**WHAT TO PRODUCE**
Repeat the data exactly, every last line of it.

-------

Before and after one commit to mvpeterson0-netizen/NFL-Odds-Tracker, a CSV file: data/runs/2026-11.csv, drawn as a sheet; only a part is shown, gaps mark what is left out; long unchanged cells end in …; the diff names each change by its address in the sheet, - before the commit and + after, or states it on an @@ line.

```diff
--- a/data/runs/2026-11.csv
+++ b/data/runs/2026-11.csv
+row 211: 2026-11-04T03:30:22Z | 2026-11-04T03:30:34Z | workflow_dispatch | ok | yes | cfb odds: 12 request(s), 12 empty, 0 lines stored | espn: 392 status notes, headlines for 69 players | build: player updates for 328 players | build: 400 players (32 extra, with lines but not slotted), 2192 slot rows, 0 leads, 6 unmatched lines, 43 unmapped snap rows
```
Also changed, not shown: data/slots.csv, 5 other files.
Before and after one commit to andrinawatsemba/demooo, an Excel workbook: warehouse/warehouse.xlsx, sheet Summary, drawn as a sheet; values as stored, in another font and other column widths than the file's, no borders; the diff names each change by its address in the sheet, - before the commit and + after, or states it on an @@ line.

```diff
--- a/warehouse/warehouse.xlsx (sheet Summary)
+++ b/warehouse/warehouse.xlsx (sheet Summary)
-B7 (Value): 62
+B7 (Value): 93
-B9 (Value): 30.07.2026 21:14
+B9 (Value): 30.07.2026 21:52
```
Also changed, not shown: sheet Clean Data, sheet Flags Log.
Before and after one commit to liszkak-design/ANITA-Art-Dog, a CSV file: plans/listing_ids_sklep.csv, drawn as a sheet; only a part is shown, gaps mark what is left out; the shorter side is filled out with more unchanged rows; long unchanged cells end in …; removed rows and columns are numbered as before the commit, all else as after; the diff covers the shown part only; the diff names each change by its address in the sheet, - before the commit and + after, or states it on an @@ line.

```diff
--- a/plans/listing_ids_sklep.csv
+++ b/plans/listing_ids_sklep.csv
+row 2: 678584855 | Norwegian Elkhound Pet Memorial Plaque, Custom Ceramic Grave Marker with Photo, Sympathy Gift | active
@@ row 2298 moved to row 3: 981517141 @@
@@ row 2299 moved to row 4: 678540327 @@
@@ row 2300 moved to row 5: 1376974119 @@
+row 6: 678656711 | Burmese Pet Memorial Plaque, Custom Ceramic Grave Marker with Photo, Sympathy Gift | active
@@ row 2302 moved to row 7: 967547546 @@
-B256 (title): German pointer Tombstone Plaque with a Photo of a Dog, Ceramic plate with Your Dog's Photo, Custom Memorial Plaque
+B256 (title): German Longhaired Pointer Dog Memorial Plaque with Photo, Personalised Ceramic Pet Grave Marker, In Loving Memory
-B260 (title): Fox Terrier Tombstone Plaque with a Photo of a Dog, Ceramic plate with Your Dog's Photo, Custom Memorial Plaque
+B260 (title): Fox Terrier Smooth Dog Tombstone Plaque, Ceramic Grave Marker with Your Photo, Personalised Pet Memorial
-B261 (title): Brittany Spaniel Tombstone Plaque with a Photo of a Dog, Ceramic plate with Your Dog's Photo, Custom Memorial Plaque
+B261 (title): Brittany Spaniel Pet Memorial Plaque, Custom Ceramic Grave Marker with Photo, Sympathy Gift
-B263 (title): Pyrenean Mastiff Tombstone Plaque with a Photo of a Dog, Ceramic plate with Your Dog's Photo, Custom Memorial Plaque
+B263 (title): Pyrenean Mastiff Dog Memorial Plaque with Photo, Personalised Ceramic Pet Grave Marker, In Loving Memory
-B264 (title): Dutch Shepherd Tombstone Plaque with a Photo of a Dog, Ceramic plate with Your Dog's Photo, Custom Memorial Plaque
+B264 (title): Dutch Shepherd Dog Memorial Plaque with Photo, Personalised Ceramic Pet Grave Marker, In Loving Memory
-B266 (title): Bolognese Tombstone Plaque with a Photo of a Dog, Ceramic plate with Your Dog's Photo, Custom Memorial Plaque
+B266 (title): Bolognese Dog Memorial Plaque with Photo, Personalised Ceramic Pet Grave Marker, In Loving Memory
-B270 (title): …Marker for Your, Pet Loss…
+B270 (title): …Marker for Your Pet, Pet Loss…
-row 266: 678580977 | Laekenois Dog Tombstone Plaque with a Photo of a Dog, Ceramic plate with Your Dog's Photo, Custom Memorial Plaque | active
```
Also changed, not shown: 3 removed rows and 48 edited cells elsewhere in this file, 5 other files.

-------

**EXERCISE RESULT**
Before and after one commit to mvpeterson0-netizen/NFL-Odds-Tracker, a CSV file: data/runs/2026-11.csv, drawn as a sheet; only a part is shown, gaps mark what is left out; long unchanged cells end in …; the diff names each change by its address in the sheet, - before the commit and + after, or states it on an @@ line.

```diff
--- a/data/runs/2026-11.csv
+++ b/data/runs/2026-11.csv
+row 211: 2026-11-04T03:30:22Z | 2026-11-04T03:30:34Z | workflow_dispatch | ok | yes | cfb odds: 12 request(s), 12 empty, 0 lines stored | espn: 392 status notes, headlines for 69 players | build: player updates for 328 players | build: 400 players (32 extra, with lines but not slotted), 2192 slot rows, 0 leads, 6 unmatched lines, 43 unmapped snap rows
```
Also changed, not shown: data/slots.csv, 5 other files.
Before and after one commit to andrinawatsemba/demooo, an Excel workbook: warehouse/warehouse.xlsx, sheet Summary, drawn as a sheet; values as stored, in another font and other column widths than the file's, no borders; the diff names each change by its address in the sheet, - before the commit and + after, or states it on an @@ line.

```diff
--- a/warehouse/warehouse.xlsx (sheet Summary)
+++ b/warehouse/warehouse.xlsx (sheet Summary)
-B7 (Value): 62
+B7 (Value): 93
-B9 (Value): 30.07.2026 21:14
+B9 (Value): 30.07.2026 21:52
```
Also changed, not shown: sheet Clean Data, sheet Flags Log.
Before and after one commit to liszkak-design/ANITA-Art-Dog, a CSV file: plans/listing_ids_sklep.csv, drawn as a sheet; only a part is shown, gaps mark what is left out; the shorter side is filled out with more unchanged rows; long unchanged cells end in …; removed rows and columns are numbered as before the commit, all else as after; the diff covers the shown part only; the diff names each change by its address in the sheet, - before the commit and + after, or states it on an @@ line.

```diff
--- a/plans/listing_ids_sklep.csv
+++ b/plans/listing_ids_sklep.csv
+row 2: 678584855 | Norwegian Elkhound Pet Memorial Plaque, Custom Ceramic Grave Marker with Photo, Sympathy Gift | active
@@ row 2298 moved to row 3: 981517141 @@
@@ row 2299 moved to row 4: 678540327 @@
@@ row 2300 moved to row 5: 1376974119 @@
+row 6: 678656711 | Burmese Pet Memorial Plaque, Custom Ceramic Grave Marker with Photo, Sympathy Gift | active
@@ row 2302 moved to row 7: 967547546 @@
-B256 (title): German pointer Tombstone Plaque with a Photo of a Dog, Ceramic plate with Your Dog's Photo, Custom Memorial Plaque
+B256 (title): German Longhaired Pointer Dog Memorial Plaque with Photo, Personalised Ceramic Pet Grave Marker, In Loving Memory
-B260 (title): Fox Terrier Tombstone Plaque with a Photo of a Dog, Ceramic plate with Your Dog's Photo, Custom Memorial Plaque
+B260 (title): Fox Terrier Smooth Dog Tombstone Plaque, Ceramic Grave Marker with Your Photo, Personalised Pet Memorial
-B261 (title): Brittany Spaniel Tombstone Plaque with a Photo of a Dog, Ceramic plate with Your Dog's Photo, Custom Memorial Plaque
+B261 (title): Brittany Spaniel Pet Memorial Plaque, Custom Ceramic Grave Marker with Photo, Sympathy Gift
-B263 (title): Pyrenean Mastiff Tombstone Plaque with a Photo of a Dog, Ceramic plate with Your Dog's Photo, Custom Memorial Plaque
+B263 (title): Pyrenean Mastiff Dog Memorial Plaque with Photo, Personalised Ceramic Pet Grave Marker, In Loving Memory
-B264 (title): Dutch Shepherd Tombstone Plaque with a Photo of a Dog, Ceramic plate with Your Dog's Photo, Custom Memorial Plaque
+B264 (title): Dutch Shepherd Dog Memorial Plaque with Photo, Personalised Ceramic Pet Grave Marker, In Loving Memory
-B266 (title): Bolognese Tombstone Plaque with a Photo of a Dog, Ceramic plate with Your Dog's Photo, Custom Memorial Plaque
+B266 (title): Bolognese Dog Memorial Plaque with Photo, Personalised Ceramic Pet Grave Marker, In Loving Memory
-B270 (title): …Marker for Your, Pet Loss…
+B270 (title): …Marker for Your Pet, Pet Loss…
-row 266: 678580977 | Laekenois Dog Tombstone Plaque with a Photo of a Dog, Ceramic plate with Your Dog's Photo, Custom Memorial Plaque | active
```
Also changed, not shown: 3 removed rows and 48 edited cells elsewhere in this file, 5 other files.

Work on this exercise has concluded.